The trace, the resonance, the crater that marks an absent presence that once carved the cavity or into which it will come—these images are where Bond’s poems turn, faced with the world’s violence. The casting of church bells in “The Raising of the Bells” is emblematic of this movement: “Not only were the largest of the church bells cast/ in pits, there, beneath the thrusting of the tower, / at times the earthly founding of a bell came first” (58). The instrument of resonance comes before the habitable building. The bell is cast where divine architecture will arise. In a book that keeps its reader conscious of bombing, the construction of a building only anticipates its destruction.
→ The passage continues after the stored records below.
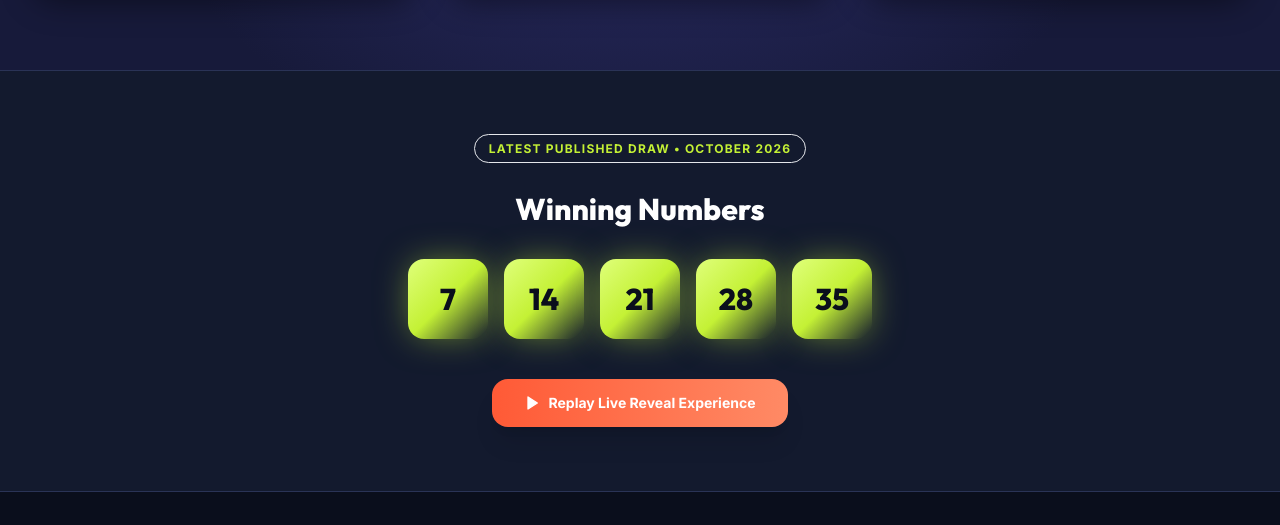
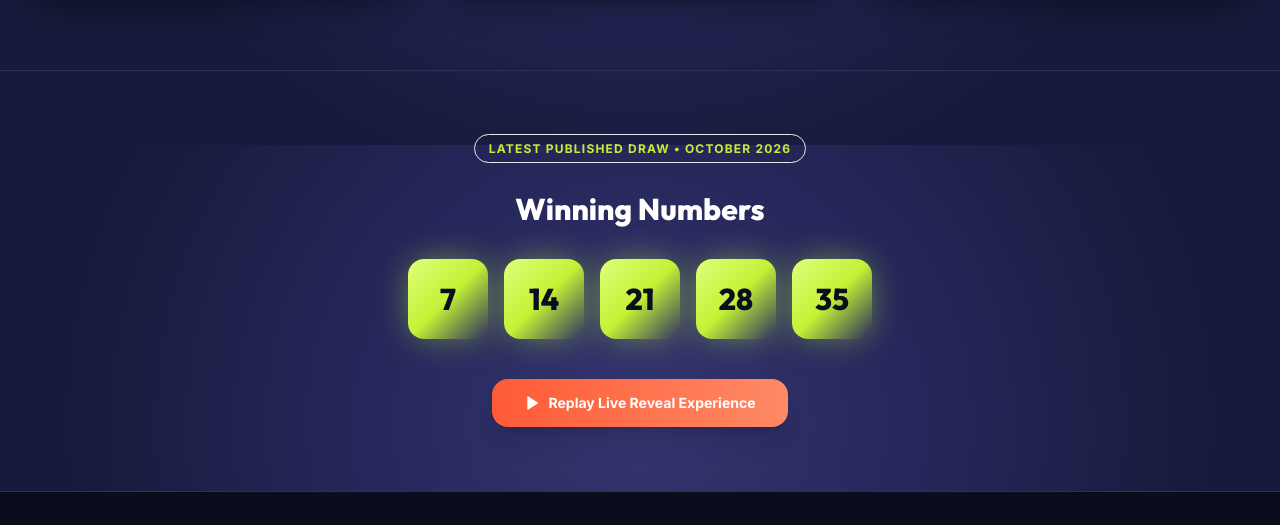
Before and after one commit to BhavithaReddy28/swingshift, a Next.js app: page / in a window 1280 px wide. Shown: the part 2255-2780 px from the top of the page. Built offline with nearby package versions, Linux system fonts and the light colour scheme; no server answers; the database is empty.

Commit message:
Apply global background gradient across all pages

```diff
--- a/src/app/admin/layout.tsx
+++ b/src/app/admin/layout.tsx
@@ -47,7 +47,7 @@ export default async function AdminLayout({ children }: { children: React.ReactN
     <div className="min-h-screen flex flex-col bg-transparent text-white">
       <Header />
 
-      <div className="border-b border-border bg-background px-4 sm:px-6 lg:px-8 py-3">
+      <div className="border-b border-border bg-transparent px-4 sm:px-6 lg:px-8 py-3">
         <div className="max-w-7xl mx-auto flex items-center justify-between">
           <div className="flex items-center gap-2 text-xs font-bold uppercase tracking-wider text-amber-400">
             <ShieldAlert className="w-4 h-4 text-amber-400" />
--- a/src/app/page.tsx
+++ b/src/app/page.tsx
@@ -182,7 +182,7 @@ export default async function HomePage() {
 
         {/* FEATURED CHARITY SPOTLIGHT */}
         {data.featuredCharity && (
-          <section className="py-16 bg-[#131A2E] border-y border-border px-4 sm:px-6 lg:px-8">
+          <section className="py-16 bg-transparent border-y border-border px-4 sm:px-6 lg:px-8">
             <div className="max-w-7xl mx-auto">
               <div className="text-center mb-12">
                 <span className="text-xs font-bold uppercase tracking-widest text-periwinkle bg-periwinkle/10 px-3.5 py-1.5 rounded-full border border-periwinkle/20">
@@ -293,7 +293,7 @@ export default async function HomePage() {
 
         {/* MOST RECENT DRAW RESULTS */}
         {data.latestDraw && data.latestDraw.winning_numbers && (
-          <section className="py-16 bg-[#131A2E] border-t border-border px-4 sm:px-6 lg:px-8">
+          <section className="py-16 bg-transparent border-t border-border px-4 sm:px-6 lg:px-8">
             <div className="max-w-4xl mx-auto text-center space-y-8">
               <span className="text-xs font-bold uppercase tracking-widest text-chartreuse bg-chartreuse/10 px-3.5 py-1.5 rounded-full border border-chartreuse/20">
                 Latest Published Draw • {formatMonthPeriod(data.latestDraw.period_month)}
```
But in this image of bells being cast, spiritual resonance comes before human construction, and spiritual resonance is infused with earth, beyond the reach of war, present even in the carved–out space.

Bond follows spirituality and violence to look at humans engaging in sacrifice and self–renunciation. Some poems accept an ascetic valuing of renunciation. “The Desert Fathers” begins with an aestheticized wandering into the desert:

And so when he wandered into the sea
of heat, he gave himself to the mercy

of the waves, the thorns of the dry field,
the clay, the desert bees, the ache that peeled

the tiny twisted flowers drenched in sun,
the water that he walked the reflection

of a power too bright to see, a flood
to glut the blackened rivers of his blood. (50)

The desert mystic renounces the human world in hope of finding the spiritual among nature. In “The Desert Fathers,” the mystic is given the experience he seeks. Self–renunciation in the poem is an act that successfully brings him to the divine: “He became a speck in the larger mind, / in the drowned face that surfaced with the wind” (50). In other poems, the violence of sacrifice is certain but sacrifice does not bring divine presence but a greater emptiness:

Just this morning a man exploded
his body for God, and I saw
in pictures of the blaze something
of the nothingness he died to fill. (60)

The violence of sacrifice is always true violence in For the Lost Cathedral. It is brutal, terrifying, and grounded in the cruelty of war. Bond moves from catastrophe to catastrophe, rarely giving name to the wars about which the poems turn, sometimes not even giving name to the places of violence. Human life feels all the more lived in the shadow of destruction as conflicts merge into one, and a bombing in the past becomes a contemporary bombing. Hope is won, but it is hard won. Divinity is allowed, but it may only be allowed as absence. Lives are lost in the world, but there is still life, there is still a world in which life is lived. For the Lost Cathedral is not unusual for looking at cruelty and destruction so intently; what distinguishes it is that in poem after poem we are vividly recalled to the fact that what has been destroyed was once given to flourish.

Andrew S. Nicholson is the author of A Lamp Brighter than Foxfire (Center for Literary Publishing 2016). His poetry has appeared in magazines and journals including Colorado Review, Bitter Oleander, Eleven Eleven, and Witness and was included in New Poetry from the Midwest 2014. He is an Assistant Professor-in-Residence at the University of Nevada, Las Vega, an wa previously an Artist-in-Residence at the Palazzo Rinaldi in aples, Italy.